***** Exercise data
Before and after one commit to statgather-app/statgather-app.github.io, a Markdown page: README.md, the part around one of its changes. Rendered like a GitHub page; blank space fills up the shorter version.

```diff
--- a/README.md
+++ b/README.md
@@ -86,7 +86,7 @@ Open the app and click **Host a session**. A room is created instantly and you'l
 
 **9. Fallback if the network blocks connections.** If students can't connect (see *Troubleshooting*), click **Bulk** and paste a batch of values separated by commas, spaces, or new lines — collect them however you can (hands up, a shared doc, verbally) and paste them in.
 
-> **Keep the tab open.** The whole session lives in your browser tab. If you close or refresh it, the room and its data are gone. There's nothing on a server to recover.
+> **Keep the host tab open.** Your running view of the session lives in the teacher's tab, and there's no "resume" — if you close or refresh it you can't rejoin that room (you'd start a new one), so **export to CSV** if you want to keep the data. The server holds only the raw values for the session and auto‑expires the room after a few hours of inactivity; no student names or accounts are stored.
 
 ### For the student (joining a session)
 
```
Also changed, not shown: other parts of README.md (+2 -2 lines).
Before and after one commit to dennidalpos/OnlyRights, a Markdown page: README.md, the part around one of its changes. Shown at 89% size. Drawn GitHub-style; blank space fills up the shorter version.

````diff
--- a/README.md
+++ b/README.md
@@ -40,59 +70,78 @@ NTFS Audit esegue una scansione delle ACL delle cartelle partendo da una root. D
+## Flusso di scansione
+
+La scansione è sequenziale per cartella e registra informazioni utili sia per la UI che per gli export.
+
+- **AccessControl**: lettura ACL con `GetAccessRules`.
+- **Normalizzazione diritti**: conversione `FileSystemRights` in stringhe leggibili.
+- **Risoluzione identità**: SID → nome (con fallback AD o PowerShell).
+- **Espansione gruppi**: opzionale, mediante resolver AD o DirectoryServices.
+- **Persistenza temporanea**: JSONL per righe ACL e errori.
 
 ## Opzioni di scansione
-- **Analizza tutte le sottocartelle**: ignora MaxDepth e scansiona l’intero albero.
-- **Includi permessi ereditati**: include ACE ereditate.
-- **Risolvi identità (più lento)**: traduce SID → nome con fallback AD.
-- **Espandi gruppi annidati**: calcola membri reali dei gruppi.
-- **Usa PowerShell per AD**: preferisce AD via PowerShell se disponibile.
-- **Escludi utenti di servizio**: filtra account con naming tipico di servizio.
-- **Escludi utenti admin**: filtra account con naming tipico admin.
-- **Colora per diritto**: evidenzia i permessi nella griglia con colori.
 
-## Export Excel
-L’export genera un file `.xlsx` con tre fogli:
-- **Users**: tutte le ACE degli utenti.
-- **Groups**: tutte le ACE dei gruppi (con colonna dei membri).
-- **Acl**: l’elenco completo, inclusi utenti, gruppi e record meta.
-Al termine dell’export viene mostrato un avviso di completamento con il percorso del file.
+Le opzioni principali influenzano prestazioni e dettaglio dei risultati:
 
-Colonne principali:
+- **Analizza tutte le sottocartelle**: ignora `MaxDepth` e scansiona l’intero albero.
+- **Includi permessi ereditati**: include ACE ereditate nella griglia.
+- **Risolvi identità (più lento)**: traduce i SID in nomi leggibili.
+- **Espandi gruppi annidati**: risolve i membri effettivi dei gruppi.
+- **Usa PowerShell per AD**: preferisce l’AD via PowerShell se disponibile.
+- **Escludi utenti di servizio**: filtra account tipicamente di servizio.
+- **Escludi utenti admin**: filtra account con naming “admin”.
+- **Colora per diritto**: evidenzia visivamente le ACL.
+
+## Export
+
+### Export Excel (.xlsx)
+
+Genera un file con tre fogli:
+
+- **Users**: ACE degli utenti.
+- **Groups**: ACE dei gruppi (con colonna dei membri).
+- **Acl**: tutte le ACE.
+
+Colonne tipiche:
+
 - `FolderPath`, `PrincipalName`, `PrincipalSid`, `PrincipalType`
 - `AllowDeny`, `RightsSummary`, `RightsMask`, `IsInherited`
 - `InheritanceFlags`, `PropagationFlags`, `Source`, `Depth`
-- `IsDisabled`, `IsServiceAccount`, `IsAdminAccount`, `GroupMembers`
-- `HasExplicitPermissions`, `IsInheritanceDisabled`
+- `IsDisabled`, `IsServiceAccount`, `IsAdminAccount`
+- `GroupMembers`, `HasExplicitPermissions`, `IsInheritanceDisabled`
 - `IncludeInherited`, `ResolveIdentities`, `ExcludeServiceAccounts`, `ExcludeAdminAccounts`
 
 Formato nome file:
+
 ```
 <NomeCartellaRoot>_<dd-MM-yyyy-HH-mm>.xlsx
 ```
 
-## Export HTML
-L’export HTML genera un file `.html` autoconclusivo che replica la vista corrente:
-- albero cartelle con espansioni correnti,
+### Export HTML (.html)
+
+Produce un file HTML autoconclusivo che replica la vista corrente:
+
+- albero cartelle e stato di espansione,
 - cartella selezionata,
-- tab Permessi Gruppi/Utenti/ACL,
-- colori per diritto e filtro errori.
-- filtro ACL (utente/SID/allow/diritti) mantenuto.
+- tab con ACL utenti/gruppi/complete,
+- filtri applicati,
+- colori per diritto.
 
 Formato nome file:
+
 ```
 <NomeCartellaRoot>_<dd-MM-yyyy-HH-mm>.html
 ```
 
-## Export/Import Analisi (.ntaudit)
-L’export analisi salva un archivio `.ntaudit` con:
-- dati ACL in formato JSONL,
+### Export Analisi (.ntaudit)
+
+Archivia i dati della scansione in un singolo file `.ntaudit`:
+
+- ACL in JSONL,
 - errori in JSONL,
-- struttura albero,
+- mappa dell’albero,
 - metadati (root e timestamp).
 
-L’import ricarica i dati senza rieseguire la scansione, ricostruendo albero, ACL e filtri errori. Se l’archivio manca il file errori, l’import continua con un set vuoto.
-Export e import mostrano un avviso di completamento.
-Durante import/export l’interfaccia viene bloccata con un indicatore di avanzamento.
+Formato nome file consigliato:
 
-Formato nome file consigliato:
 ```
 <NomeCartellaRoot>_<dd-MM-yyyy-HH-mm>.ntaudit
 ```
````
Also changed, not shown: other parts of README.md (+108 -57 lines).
**********
■ Instructions to follow: Every line with the word "ntaudit" in it should be copied from the listing above.

■ Task output:
-## Export/Import Analisi (.ntaudit)
-L’export analisi salva un archivio `.ntaudit` con:
+### Export Analisi (.ntaudit)
+Archivia i dati della scansione in un singolo file `.ntaudit`:
 <NomeCartellaRoot>_<dd-MM-yyyy-HH-mm>.ntaudit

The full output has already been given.